At this year’s BookExpo America in New York City, Tavis Smiley spoke at a breakfast gathering about the Rev. Dr. Martin Luther King Jr. and the grueling, fraught last year of King’s life. Smiley, himself an eloquent and moving speaker, said that the years since King’s 1968 assassination have not served King’s legacy well. He is remembered primarily for the sniper’s bullet that brought him down on April 4, 1968, for his unequivocal stand on nonviolence, and for little else beyond a “handful of fanciful speeches.” “Ironically, his martyrdom has undermined his message.”

Smiley said he intended for this new book, “Death of a King: The Real Story of Dr. Martin Luther King Jr.’s Final Year,” to restore some depth to our recollections of this great and complicated man. Between April 4, 1967, when King first publicly spoke out about the link between the war in Vietnam and racism, and April 4, 1968, when he was killed, he refused to defer to his detractors who strongly urged him to reconsider. Almost twice as many blacks as whites were fighting and dying in Vietnam, King argued. The link between the war, unnecessary and violent, racism and poverty is there for all to see. If we oppose racism, we must oppose the war.

Many of King’s closest supporters and advisors told him that he would make a grave and irrational error if he linked the war to racism. They suggested his ego was clouding his judgment. Why endanger their standing and alienate their most valuable advocate? President Lyndon Johnson was conducting a committed, vigorous campaign in Vietnam at the time. Attacking the war was tantamount to attacking Johnson, one of the blacks’ most useful and influential allies. Friends, aides, media and followers opposed and ultimately vilified King, even in his presence in public gatherings. Adding to the harsh stressors were 127 race riots in the summer of 1967, an escalation in the number of threats against King’s life and the FBI’s ramped-up campaign to discredit King at any cost including fabrication and publication of lies. Among the most crushing incidents was a march in Memphis, just weeks before his assassination, that took a violent turn. King was in the march and the media levied harsh blame on the flagging crusader.
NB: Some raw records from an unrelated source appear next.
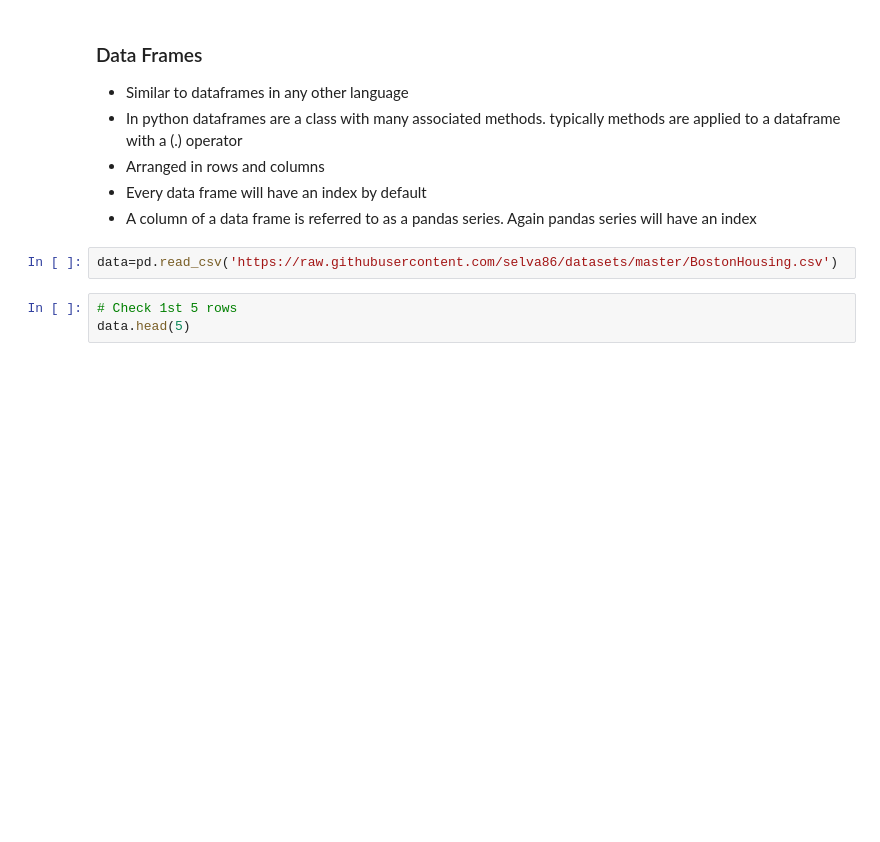
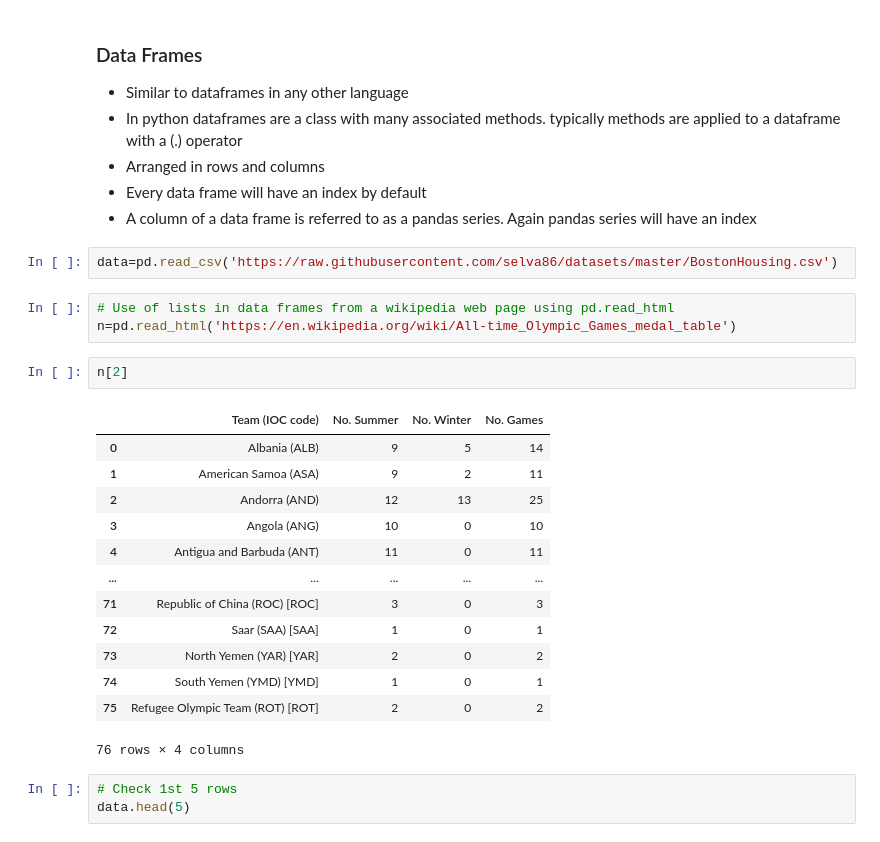
Before and after one commit to gmehra123/data_science, a Jupyter notebook: Basic_Python.ipynb, the cells around one changed output. Saved outputs shown, nothing was run; the diff lists cells and outputs as text; blank space fills up the shorter version.

```diff
--- a/Basic_Python.ipynb
+++ b/Basic_Python.ipynb
@@ -62,6 +79,25 @@ element_3 67
 * A column of a data frame is referred to as a pandas series. Again pandas series will have an index
 # %%
 data=pd.read_csv('https://raw.githubusercontent.com/selva86/datasets/master/BostonHousing.csv')
+# %%
+# Use of lists in data frames from a wikipedia web page using pd.read_html
+n=pd.read_html('https://en.wikipedia.org/wiki/All-time_Olympic_Games_medal_table')
+# %%
+n[2]
+# %% [output]
+|  | Team (IOC code) | No. Summer | No. Winter | No. Games |
+| 0 | Albania (ALB) | 9 | 5 | 14 |
+| 1 | American Samoa (ASA) | 9 | 2 | 11 |
+| 2 | Andorra (AND) | 12 | 13 | 25 |
+| 3 | Angola (ANG) | 10 | 0 | 10 |
+| 4 | Antigua and Barbuda (ANT) | 11 | 0 | 11 |
+| ... | ... | ... | ... | ... |
+| 71 | Republic of China (ROC) [ROC] | 3 | 0 | 3 |
+| 72 | Saar (SAA) [SAA] | 1 | 0 | 1 |
+| 73 | North Yemen (YAR) [YAR] | 2 | 0 | 2 |
+| 74 | South Yemen (YMD) [YMD] | 1 | 0 | 1 |
+| 75 | Refugee Olympic Team (ROT) [ROT] | 2 | 0 | 2 |
+76 rows × 4 columns
 # %%
 # Check 1st 5 rows
 data.head(5)
```
Also changed, not shown: parts of 6 cells of this notebook.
According to polls, during that agonizing year for King and for the entire country, three-quarters of the American people turned against him and 57 percent of blacks thought him to be irrelevant. The youngest Nobel Laureate in history had been marginalized. His ideas about poverty linked to the war and about nonviolence were suddenly out of date. Black power seemed to supplant passive resistance. What King and the movement achieved was yesterday’s news. The country was moving on in new and difficult directions. King was badly hurt. Yet he felt immensely responsible, as if he, by sheer effort and will, could unite opposing factions and restore nonviolent civil disobedience as the operative tool. The exhausted and depressed man, growing more tired and embattled by the day, never gave up. He produced rousing sermons of hope for all time, sermons that were surely written as a means to personal inspiration.

The book does a creditable job building a taut and distressing arc. From the day of the announcement to the day of King’s death by gunshot, the story grows heavy and weary and terribly sad. In the last pages, the author brings us to a clearing, where King seems to have come to terms with the cruelest of his torments — his fragile mortality. “I’d rather be dead than afraid,” he tells his friends.

Rae Padilla Francoeur’s memoir, “Free Fall: A Late-in-Life Love Affair,” is available online or in some bookstores. Write her at rae.francoeur@verizon.net. Read her blog at http://www.freefallrae.blogspot.com/ or follow her @RaeAF.